WHAT IS EXPECTED — Somewhere in the records below is a line containing "a workflow using". Copy that line and everything after it through the end, unchanged.

WORKING DATA —
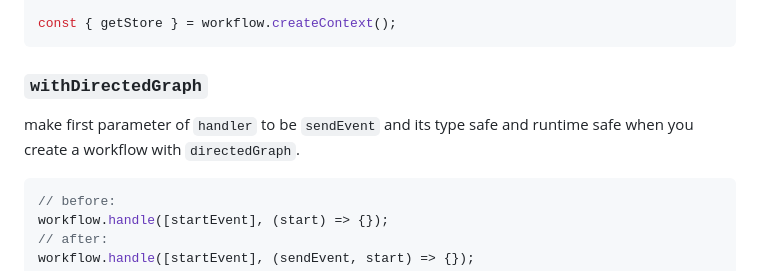
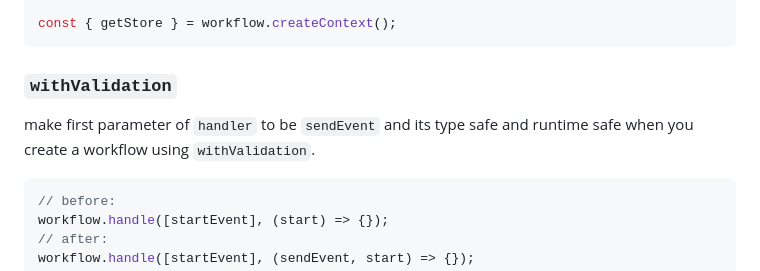
Before and after one commit to run-llama/workflows-ts, a Markdown page: README.md, the part around the change. GitHub-like rendering.

Commit message:
docs: update

````diff
--- a/README.md
+++ b/README.md
@@ -201,9 +201,10 @@ workflow.handle([startEvent], () => {
 const { getStore } = workflow.createContext();
 ```
 
-### `withDirectedGraph`
+### `withValidation`
 
-make first parameter of `handler` to be `sendEvent` and its type safe and runtime safe when you create a workflow with `directedGraph`.
+make first parameter of `handler` to be `sendEvent` and its type safe and runtime safe
+when you create a workflow using `withValidation`.
 
 ```ts
 // before:
````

ANSWER BELOW —
+when you create a workflow using `withValidation`.
 
 ```ts
 // before:
````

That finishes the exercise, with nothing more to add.